exhibition archive

Chelsea College of Arts Postgraduate Show

Gallery: Who Has Seen the Wind? Women and Ceramics
Online: Playtime.Commodity

Curated by MA Curating and Collections Students 2021-22

Tuesday 5 - Saturday 9 July 2022
Private View: Monday 4 July, 6 – 9pm

Opening Hours: Tuesday - Friday, 11am – 8pm
Saturday: 11am – 5pm

Please register for the private view via Eventbrite


Chelsea College of Arts Postgraduate Show image

We are happy to support a new generation of arts specialists with the two exhibitions, Who Has Seen the Wind? Women and Ceramics, and Playtime.Commodity curated by MA Curating and Collections students from Chelsea College of Art, UAL, hosted at Chelsea Space.

In the gallery, Who Has Seen the Wind? Women and Ceramics, considers the transformative power of ceramics as a perpetual space of rebirth and unity. Featuring a range of twentieth-century potters, ceramists, and designers from The Camberwell Inner London Educational Authority (ILEA) Collection, the exhibition presents a dialogue with contemporary artists to explore the intersectionality of race, ethnicity, and sexuality within feminism.

Inspired by the poem “Who Has Seen the Wind?” by Christina Rossetti (1830-1894), the exhibition is divided into three chapters: ‘Whisper’, ‘Echo’, and ‘Chorus’ to embody the idea of wind as the voices of women projected throughout history. The exhibition offers a physical illustration of the vessel as a cultural carrier bag to embody feminist spaces and celebrate underrepresented female voices.

Who Has Seen the Wind? features: Susie Cooper, Francine Delpierre, Ruth Duckworth, Beate Kuhn, Helen Pincombe, Lucie Rie, Mary Rogers, Mollie Winterburn and Denise Wren from the Camberwell Inner London Educational Authority (ILEA) Collection with contemporary artists, Sarah Forrest, Clementine Keith-Roach, Bisila Noha, and Rose Schmits.

Live at 11am on Monday 4 July: https://www.ualmacc.com/wwwplaytimecommodity/

The online exhibition Playtime.Commodity uses an e-commerce platform to present toys from The Camberwell Inner London Education Authority (ILEA) Collection and contemporary artworks in a comparative context. Playtime.Commodity explores the influence of toys from The Camberwell ILEA Collection on British society after the World Wars, through representations of consumerism and gendered stereotypes.

Understanding the social devastation experienced by many in the post-war economic climate provided the opportunity for people to contribute to the rebuilding of the economy and therefore the social fabric of society through consumerism, The Camberwell ILEA Collection facilitated an aesthetic education founded upon the notion of "good design" and a “healthy” form of consumerism.

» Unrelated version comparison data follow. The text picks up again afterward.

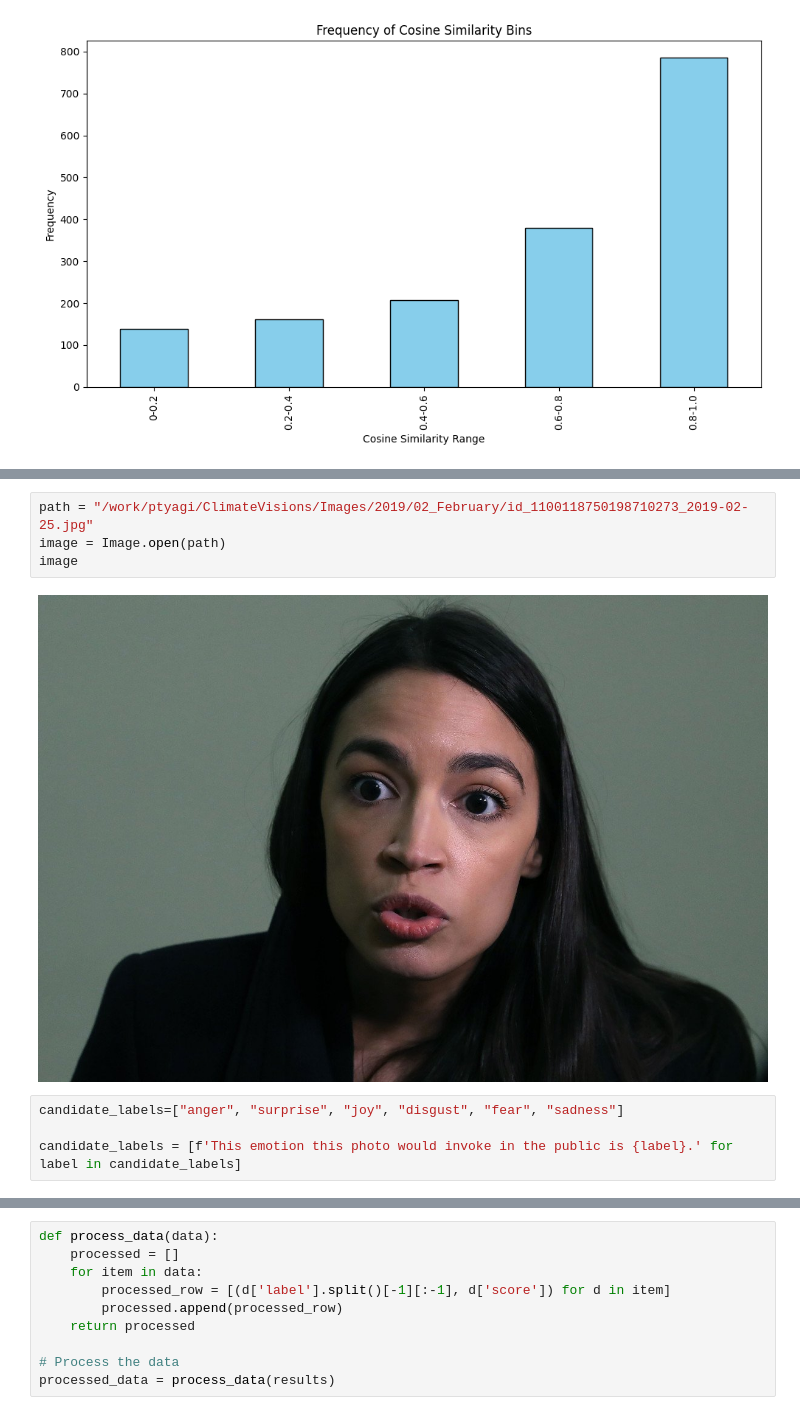
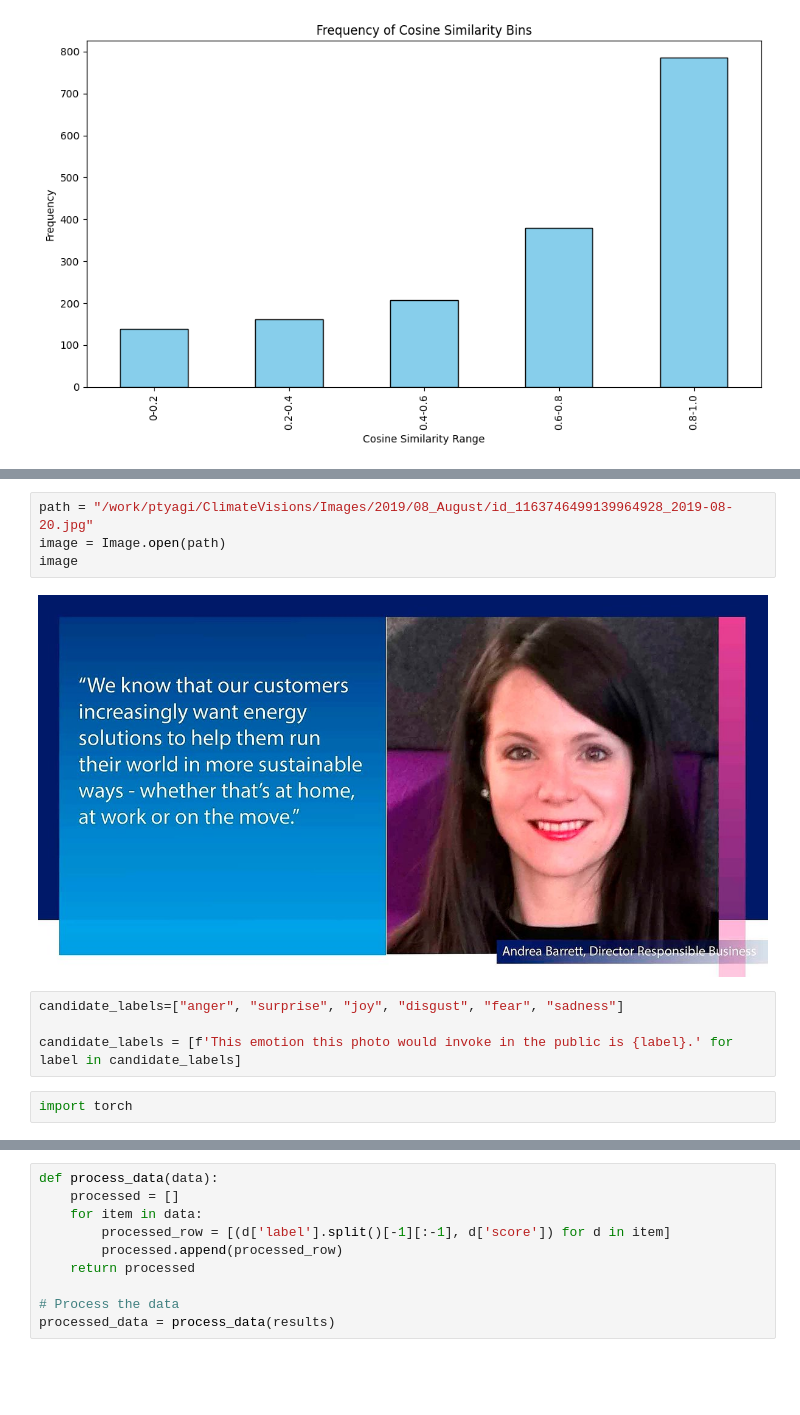
Before and after one commit to tyagiprnv/masterthesis, a Jupyter notebook: src/notebooks/experimentation.ipynb, the cells around one changed output, grey strips where cells are left out. Drawn from its saved outputs; the diff is of its cells as text; blank space fills up the shorter version.

Commit message:
edits due to august data

```diff
--- a/src/notebooks/experimentation.ipynb
+++ b/src/notebooks/experimentation.ipynb
@@ -779,13 +807,15 @@ len(matched_files)
 # %%
-path = "/work/ptyagi/ClimateVisions/Images/2019/02_February/id_1100118750198710273_2019-02-25.jpg"
+path = "/work/ptyagi/ClimateVisions/Images/2019/08_August/id_1163746499139964928_2019-08-20.jpg"
 image = Image.open(path)
 image
 # %% [output]
-[figure, old version]
+[figure, new version]
 # %%
 candidate_labels=["anger", "surprise", "joy", "disgust", "fear", "sadness"]
 
 candidate_labels = [f'This emotion this photo would invoke in the public is {label}.' for label in candidate_labels]
+# %%
+import torch
 # %%
 results = []
 for filename in matched_files:
```
Also changed, not shown: parts of 43 cells of this notebook, 2 other files.
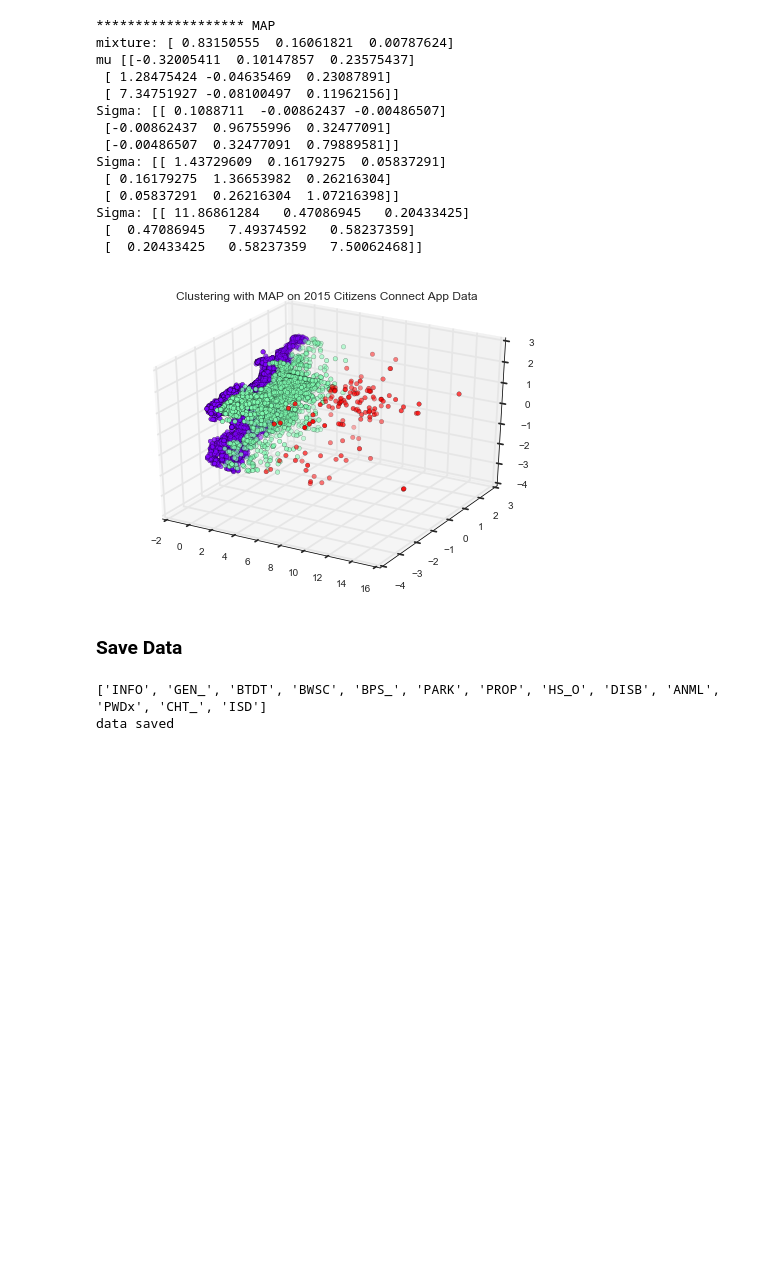
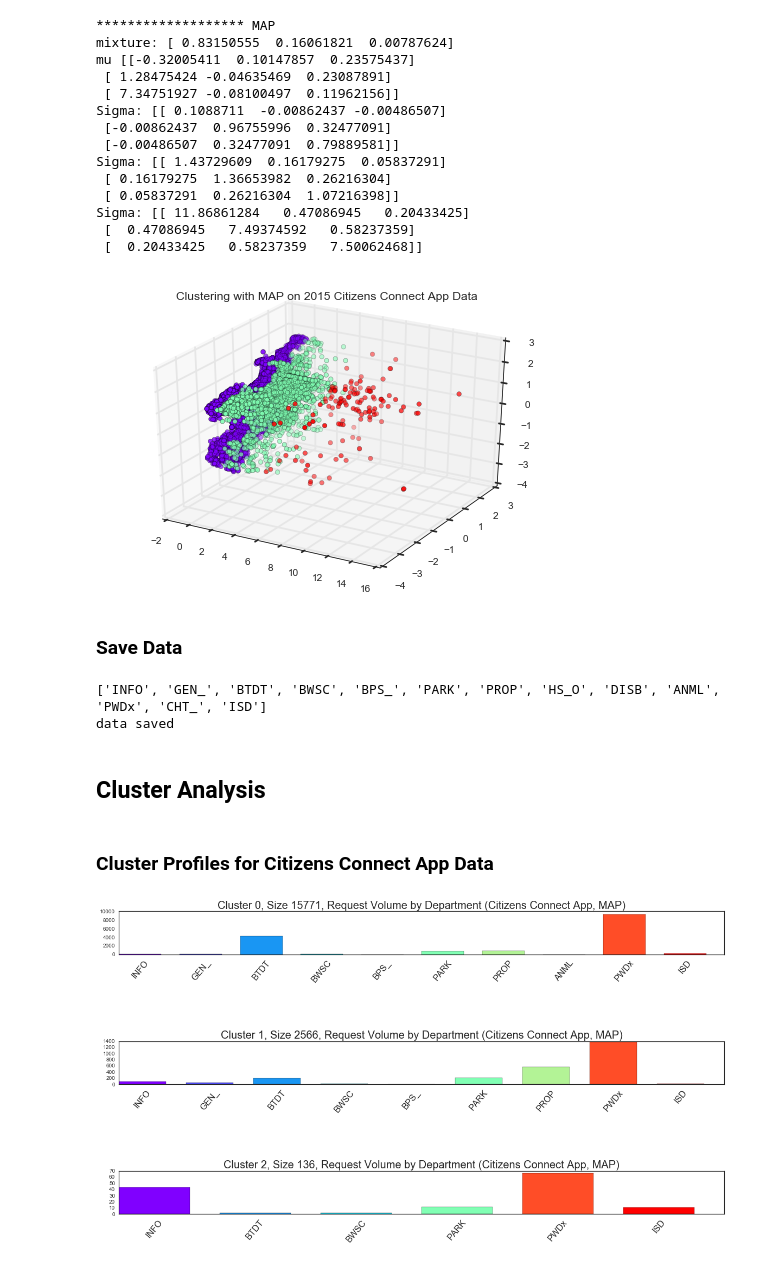
Before and after one commit to onefishy/Boston311, a Jupyter notebook: Code/EM for MLE and MAP.ipynb, the cells around one changed output. Cells and saved outputs as stored; diff of their text form; code cells hidden in the pictures; blank space fills up the shorter version.

Commit message:
component membership profiles

```diff
--- a/Code/EM for MLE and MAP.ipynb
+++ b/Code/EM for MLE and MAP.ipynb
@@ -152,10 +152,12 @@ def real_data(begin_date, end_date, source, landmark_date, reason=None, dept=Non
     elapsed_time = elapsed_time.astype('timedelta64[m]').astype('float64')
 
 
-    # Data is a (N x 3) matrix with features: response time, longitude, latitude
+
+    # Data is a (N x 3) matrix with features: response time, longitude, latitude, case ID
     data = np.hstack((elapsed_time.reshape((len(in_range), 1)),
                       in_range['LONGITUDE'].values.reshape((len(in_range), 1)),
-                      in_range['LATITUDE'].values.reshape((len(in_range), 1))))
+                      in_range['LATITUDE'].values.reshape((len(in_range), 1)),
+                      in_range['CASE_ENQUIRY_ID'].values.reshape((len(in_range), 1))))
     return data
 
 ########################################
@@ -584,13 +586,14 @@ model_comparison(6, data, 500, 3, data.shape[0])
 #####     Standardizing Data       #####
 ########################################
 ########################################
-
+D = 3
 call_data = real_data('January 01, 2015 12:00AM', 'January 01, 2016 12:00AM',
                  'Constituent Call', 'OPEN_DT', random=True)[::5, :]
 app_data = real_data('January 01, 2015 12:00AM', 'January 01, 2016 12:00AM',
                  'Citizens Connect App', 'OPEN_DT', random=True)[::2, :]
 
-data = np.vstack((call_data, app_data))
+
+data = np.vstack((call_data[:, :-1], app_data[:, :-1]))
 mean = data.mean(axis=0)
 std = data.std(axis=0)
 print 'mean', mean
@@ -805,7 +808,7 @@ Sigma: [[ 10.56069314   0.4418922    0.16616875]
 #####      Run on app data         #####
 ########################################
 ########################################
-data = app_data
+data = app_data[:, :-1]
 print data.shape
 
 fig = plt.figure()
@@ -1015,3 +1017,5 @@ print 'data saved'
 # %% [output]
 ['INFO', 'GEN_', 'BTDT', 'BWSC', 'BPS_', 'PARK', 'PROP', 'HS_O', 'DISB', 'ANML', 'PWDx', 'CHT_', 'ISD']
 data saved
+# %% [markdown]
+## Cluster Analysis
@@ -1017,0 +1064,22 @@ data saved
+# %% [markdown]
+### Cluster Profiles for Citizens Connect App Data
+# %%
+#---------------- Plot Cluster Membership Histogram: By Department ----------------#
+
+fig = plt.figure(figsize=(20, 10))
+fig.subplots_adjust(hspace=2)
+ax1 = fig.add_subplot(3,1,1)
+ids = loadmat('2015_data_app_MAP_ids.mat')['0'].tolist()
+ids = ids[0]
+filter_by_id(ids, 0, 'Citizens Connect App', 'Department', len(ids), ax1, 16)
+ax2 = fig.add_subplot(3,1,2)
+ids = loadmat('2015_data_app_MAP_ids.mat')['1'].tolist()
+ids = ids[0]
+filter_by_id(ids, 1, 'Citizens Connect App', 'Department', len(ids), ax2, 16)
+ax3 = fig.add_subplot(3,1,3)
+ids = loadmat('2015_data_app_MAP_ids.mat')['2'].tolist()
+ids = ids[0]
+
+filter_by_id(ids, 2, 'Citizens Connect App', 'Department', len(ids), ax3, 16)
+# %% [output]
+[figure, added]
```
Also changed, not shown: parts of 8 cells of this notebook.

This approach, aligned with ideas fostered through the expansion of education across the UK, assisted with rebuilding the post-war social and financial fabric of Britain. 

In the schoolroom, 1950s and 1960s toys from The Camberwell ILEA Collection were utilised to implement a post-war social agenda. Including familial stereotypes such as the ‘nuclear’ family of cloth dolls to the division of train sets as specifically male oriented; these toys were deployed to reinforce cultural normativity at a time of political instability. While the original intention may have been to create toys to model behaviour to rebuild the social and economic foundations of British society, the display asks if a desire for profit and financial gain by businesses influenced the way toys were portrayed.

Alongside toys from The Camberwell ILEA Collection Playtime.Commodity will feature film, video and photographic artwork that speaks to these questions. Included are artworks which addresses the commercialisation of childhood and the infantilization of adult behaviour to criticise the excesses of consumerism. Natalie MacMahon’s Pink Me Blue (2019) depicts an imaginative world where social stereotypes are challenged, while Xinyu Cao’s String Figure (2021) demonstrates the idea of “no absolute victory” through the consumption of time.


UAL Chelsea College of Arts